The times they are a-changin: how financial advice is being modernised by women and technology

In the latest interview in our women in finance series, Sarah Hogan, talks to The Modern Adviser about financial education, the gender gap, technology, and… Serena Williams.

Serena Williams, Sheryl Sandberg and J. K. Rowling,” These are just a few of the successful women that inspire KBA FS Ltd Director Sarah Hogan. However, there is one inspirational figure that Sarah puts above any other — that is former First Lady, Michelle Obama. “She’s a graduate from Princeton and Harvard, a fantastic mother and she has so much grace and class,” Sarah told The Modern Adviser. “She is an inspiration to young women everywhere to spread their wings and soar — and so they should!”

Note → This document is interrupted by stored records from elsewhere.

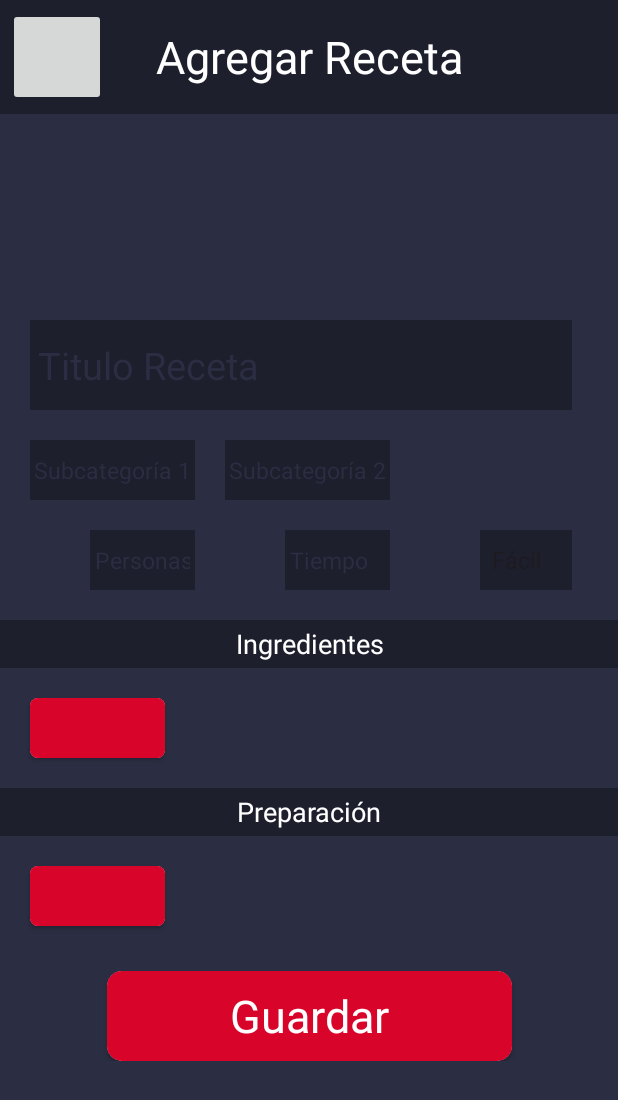
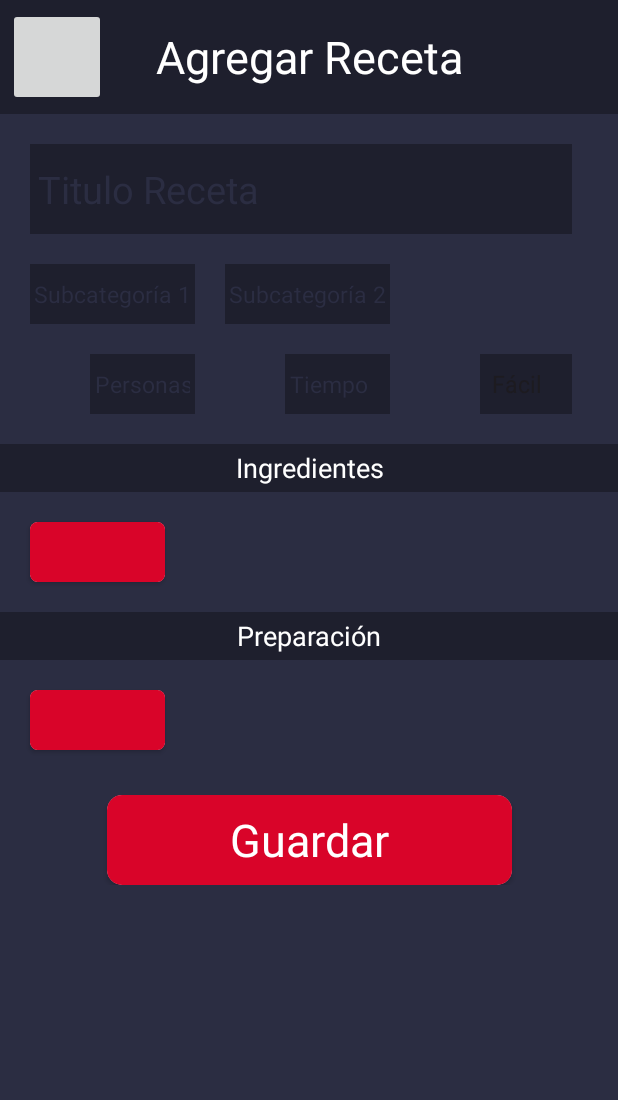
Before and after one commit to Bfdiego/RecetApp, an Android app: the CreateRecipeActivity screen opened directly, with no data from a screen before it, on a phone screen of 412 x 824 dp. Shown: the top 1100 px of the screen. Run offline under Robolectric (Android 15) with nearby library versions, the phone set to English and light mode, and no system bars; our stand-ins replace Room's generated code.

Commit message:
Create Recipe View fixed

```diff
--- a/app/src/main/res/layout/activity_create_recipe.xml
+++ b/app/src/main/res/layout/activity_create_recipe.xml
@@ -40,13 +40,13 @@
 
     <androidx.core.widget.NestedScrollView
         android:layout_width="match_parent"
-        android:layout_height="wrap_content"
+        android:layout_height="0dp"
         app:layout_constraintBottom_toBottomOf="parent"
         app:layout_constraintTop_toBottomOf="@id/constraint_layout_top">
 
         <androidx.constraintlayout.widget.ConstraintLayout
             android:layout_width="match_parent"
-            android:layout_height="match_parent">
+            android:layout_height="wrap_content">
 
             <EditText
                 android:id="@+id/editText_name"
```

One person to add to the list of inspirational women in the world of financial advice is Sarah herself. Since joining the industry 12 years ago, she has become Director of a leading financial firm and was nominated for Professional Adviser’s Woman of the Year in October. Sarah is aware that she exemplifies the progress made over the last decade but observes there is still a long way to go.

“It’s great to be involved in such a brilliant industry in which women are underrepresented and to be able to show women there is a role for them in the future of financial advice,” Sarah explains.

It was not simply due to her gender that Sarah struggled to thrive in her workplace at first. “I did get some negativity about being a younger adviser, as I joined when I was only 23.”

In 2007 the average age of an adviser was 58 and Sarah had to battle many who told her a young up-and-comer in their twenties could not tell someone in their 60s what they should be doing with their money.

Not one to succumb to such negativity, Sarah learned to disregard her age and focus on her qualifications, her ability to listen to the clients’ needs ,and to learn from more experienced advisers. Her priority is the client and, as she puts it, “I like to help people, so helping clients to reach financial independence and the rewards that brings is a wonderful role to have. I think it’s a fantastic career to have in an environment that is constantly changing and keeping us on our toes.”

In a rapidly changing industry, Sarah suggests the credit crunch was a pivotal moment that compelled positive change.

“The mortgage industry has tightened up, we’ve been through RDR and the scrapping of commissions, pension freedoms — to name but a few — and these are just on the regulation side.”

It is not just the financial market which has evolved. The type of person who deals with them has radically changed too.

“Younger people are coming through structured training programs and academies like the one we have with Openwork,” Sarah notes. “More paraplanner type roles are coming through and more people are seeing the benefit of qualifications as well.”

In the finest traditions of Bob Dylan, it seems those ‘times they are a-changin’, but Sarah does not fear the new age of financial advice. Quite the contrary.

“Twelve years ago we were overrun with paper filing systems and now everything is on a database, it’s online, or in the cloud,” she says. “We use cash flow forecasting and we are now using artificial intelligence to better understand our client bank. Technology will continue to shape the industry.”

Even though technology has entered the marketplace in an unprecedented way, Sarah believes it is just the start of the digital revolution.

“I would like to see more technology to help our businesses; regulation will no doubt change what we advise on as it has done in the past. We need better technology to improve the processes we use, and there’s naturally going to be more use of mobile apps, to make things easier for the consumer. And of course, there’s Robo-advice to consider.”

The future should not just be a progression for technology though, notes Sarah, as there is still work to be done when it comes to negotiating the advice gap. The sad fact remains that on average, women seek financial advice far less than men do.

“Women may have felt intimidated if they had a lack of knowledge,” Sarah acknowledges, “So I think we need to reach more women by communicating effectively — like social media — to explain the impact of delaying financial advice.

“I think we are moving in the right direction but women need to understand financial advice themselves and realise that ‘a man is not a plan’. They need to ensure they are protected.”

Considering some 50% of marriages end in divorce, the need for women to secure their financial situation has never been more urgent.

“It is very likely that at some point a woman is going to have to take care of herself and she needs to know what that entails. Lovely as my male colleagues are, there are more and more female financial advisers that women can seek out for help and guidance and they should do this regardless of whether they are in a relationship or not.”

Come 2050, Sarah remains optimistic that many of these issues will be further addressed by the industry.

“I hope we have a great industry that’s trusted by the consumer, that we have managed to fix the advice gap so that everyone can get good financial advice, and that there’s more of a balance of gender in the industry. And I hope we continue to use technology efficiently to supplement the best human financial advice possible.”

If just half of these issues are prioritised and addressed, the future promises a potential golden age of financial advice based around inclusiveness, facilitated by brilliant tech and exceptional human face-to-face advice.